Perez was one of the leading figures in the breakaway competition, which was unveiled last Sunday only to fall apart within days when all six English clubs involved withdrew and others followed.
But Perez, whose club is one of three teams along with Barcelona and Juventus yet to abandon the project, said it was not so simple for clubs to leave.
“I don’t need to explain what a binding contract is but effectively, the clubs cannot leave,” Perez told Spanish newspaper AS on Saturday.
“Some of them, due to pressure, have said they’re leaving. But this project, or one very similar, will move forward and I hope very soon.”
The Super League was dealt another blow on Friday when JPMorgan, who had provided a 3.5 billion euro ($4.2 billion) grant to the founding clubs, said it had “misjudged how the deal would be viewed”.
Perez, however, said the bank was still on board.
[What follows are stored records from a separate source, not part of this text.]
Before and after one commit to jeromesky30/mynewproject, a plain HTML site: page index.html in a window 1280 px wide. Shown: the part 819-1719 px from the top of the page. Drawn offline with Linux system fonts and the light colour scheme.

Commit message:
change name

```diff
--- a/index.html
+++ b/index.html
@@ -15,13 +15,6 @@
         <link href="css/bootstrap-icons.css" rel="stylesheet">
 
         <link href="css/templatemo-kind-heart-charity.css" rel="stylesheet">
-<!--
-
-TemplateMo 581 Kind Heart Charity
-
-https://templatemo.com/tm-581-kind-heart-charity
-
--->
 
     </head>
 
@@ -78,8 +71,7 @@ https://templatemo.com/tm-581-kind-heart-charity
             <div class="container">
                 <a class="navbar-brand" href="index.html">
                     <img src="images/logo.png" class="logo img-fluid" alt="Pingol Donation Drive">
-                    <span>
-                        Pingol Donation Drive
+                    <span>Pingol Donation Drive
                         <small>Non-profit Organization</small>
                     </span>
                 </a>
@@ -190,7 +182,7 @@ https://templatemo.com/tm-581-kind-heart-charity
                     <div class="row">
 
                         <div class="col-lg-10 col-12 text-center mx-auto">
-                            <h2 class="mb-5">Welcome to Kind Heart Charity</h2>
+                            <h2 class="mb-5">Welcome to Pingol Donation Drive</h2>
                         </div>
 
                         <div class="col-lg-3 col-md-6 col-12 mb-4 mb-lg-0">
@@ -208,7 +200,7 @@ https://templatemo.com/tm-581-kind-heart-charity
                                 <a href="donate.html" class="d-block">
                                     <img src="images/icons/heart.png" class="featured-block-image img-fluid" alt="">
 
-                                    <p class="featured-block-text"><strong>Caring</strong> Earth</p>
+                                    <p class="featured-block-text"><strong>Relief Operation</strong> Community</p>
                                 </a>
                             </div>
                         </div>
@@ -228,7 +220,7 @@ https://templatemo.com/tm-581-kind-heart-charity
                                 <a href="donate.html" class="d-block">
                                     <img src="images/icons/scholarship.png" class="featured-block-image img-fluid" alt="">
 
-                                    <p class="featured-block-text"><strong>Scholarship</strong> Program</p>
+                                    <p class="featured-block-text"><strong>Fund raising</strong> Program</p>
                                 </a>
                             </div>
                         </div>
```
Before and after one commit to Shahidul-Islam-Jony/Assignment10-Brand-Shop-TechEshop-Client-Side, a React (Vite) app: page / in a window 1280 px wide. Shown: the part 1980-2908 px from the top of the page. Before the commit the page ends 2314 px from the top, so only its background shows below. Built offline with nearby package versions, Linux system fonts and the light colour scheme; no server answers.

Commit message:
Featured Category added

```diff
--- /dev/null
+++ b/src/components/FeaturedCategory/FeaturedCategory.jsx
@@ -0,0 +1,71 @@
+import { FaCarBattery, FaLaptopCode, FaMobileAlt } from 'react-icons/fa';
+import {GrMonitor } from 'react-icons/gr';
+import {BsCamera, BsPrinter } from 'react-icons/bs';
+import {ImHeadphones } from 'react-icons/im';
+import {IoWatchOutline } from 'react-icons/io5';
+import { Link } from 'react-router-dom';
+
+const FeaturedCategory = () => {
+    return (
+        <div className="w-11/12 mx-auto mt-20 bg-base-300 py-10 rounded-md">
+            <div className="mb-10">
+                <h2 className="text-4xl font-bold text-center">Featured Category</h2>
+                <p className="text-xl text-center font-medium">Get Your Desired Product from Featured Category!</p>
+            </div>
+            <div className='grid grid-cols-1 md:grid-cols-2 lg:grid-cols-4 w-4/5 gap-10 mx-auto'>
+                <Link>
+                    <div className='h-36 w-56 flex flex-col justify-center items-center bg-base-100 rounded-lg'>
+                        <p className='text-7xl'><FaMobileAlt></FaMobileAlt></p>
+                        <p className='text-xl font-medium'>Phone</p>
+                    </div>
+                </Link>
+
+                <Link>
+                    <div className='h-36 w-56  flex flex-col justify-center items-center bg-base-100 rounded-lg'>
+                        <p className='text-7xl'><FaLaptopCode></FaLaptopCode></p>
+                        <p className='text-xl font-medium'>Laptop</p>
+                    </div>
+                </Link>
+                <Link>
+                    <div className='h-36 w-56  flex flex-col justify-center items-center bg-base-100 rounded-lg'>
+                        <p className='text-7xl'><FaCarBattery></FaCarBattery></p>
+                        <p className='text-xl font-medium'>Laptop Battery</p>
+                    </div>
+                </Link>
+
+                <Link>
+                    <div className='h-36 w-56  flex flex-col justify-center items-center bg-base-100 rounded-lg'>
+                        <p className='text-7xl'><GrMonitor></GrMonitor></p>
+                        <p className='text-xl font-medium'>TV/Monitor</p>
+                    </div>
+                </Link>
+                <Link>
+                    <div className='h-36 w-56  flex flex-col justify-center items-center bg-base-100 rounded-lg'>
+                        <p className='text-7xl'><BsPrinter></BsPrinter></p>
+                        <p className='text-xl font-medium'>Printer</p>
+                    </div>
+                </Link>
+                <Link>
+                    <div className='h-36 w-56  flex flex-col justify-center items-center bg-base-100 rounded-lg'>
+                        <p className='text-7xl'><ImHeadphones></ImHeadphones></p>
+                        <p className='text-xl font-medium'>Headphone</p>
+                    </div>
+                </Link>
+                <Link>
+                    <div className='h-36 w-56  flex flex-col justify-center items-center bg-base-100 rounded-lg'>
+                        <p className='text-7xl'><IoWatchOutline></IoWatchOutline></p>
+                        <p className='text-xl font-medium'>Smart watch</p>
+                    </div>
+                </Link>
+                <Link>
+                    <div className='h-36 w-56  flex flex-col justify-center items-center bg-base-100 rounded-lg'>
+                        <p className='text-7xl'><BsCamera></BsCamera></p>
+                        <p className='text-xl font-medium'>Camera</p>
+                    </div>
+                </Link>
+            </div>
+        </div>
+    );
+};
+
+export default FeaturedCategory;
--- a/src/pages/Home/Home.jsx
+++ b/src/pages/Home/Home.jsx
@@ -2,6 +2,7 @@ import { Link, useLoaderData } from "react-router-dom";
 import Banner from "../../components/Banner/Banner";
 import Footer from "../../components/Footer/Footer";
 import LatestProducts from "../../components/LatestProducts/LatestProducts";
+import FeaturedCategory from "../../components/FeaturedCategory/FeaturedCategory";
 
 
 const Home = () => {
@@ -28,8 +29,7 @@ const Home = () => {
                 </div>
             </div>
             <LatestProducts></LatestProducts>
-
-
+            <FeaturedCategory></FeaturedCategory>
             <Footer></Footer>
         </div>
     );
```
“It’s not true they’ve withdrawn. They have taken some time for reflection, just like the 12 clubs. If we need to make changes we will but the Super League is the best project we’ve thought of,” he added.
“The partnership still exists as do the members who comprise the Super League. What we have done is taken a few weeks to reflect in light of the fury of certain people who don’t want to lose their privileges and have manipulated the project.”
Devised in secret among club bosses and financiers, theproject has effectively imploded, however, after a ferocious backlash from fans, pundits and politicians.
Perez reiterated the need for the new competition to boost clubs struggling to cope with losses from the COVID-19 pandemic, adding that the 12 Super League clubs had lost a combined 650 million euros last year and stood to lose up to 2.5 billion euros this year.
He was also not convinced by UEFA’s next reform of the Champions League, which will see the competition expanded to 36 teams from 2024.
“The Super League is the best possible project to help football come out of the crisis. Football is gravely hurt and we have to adapt to the era we live in,” he added.
“I think that the Champions League reform isn’t the best it can be, and what’s more we cannot wait until 2024.”
(Reporting by Richard Martin; Editing by Hugh Lawson)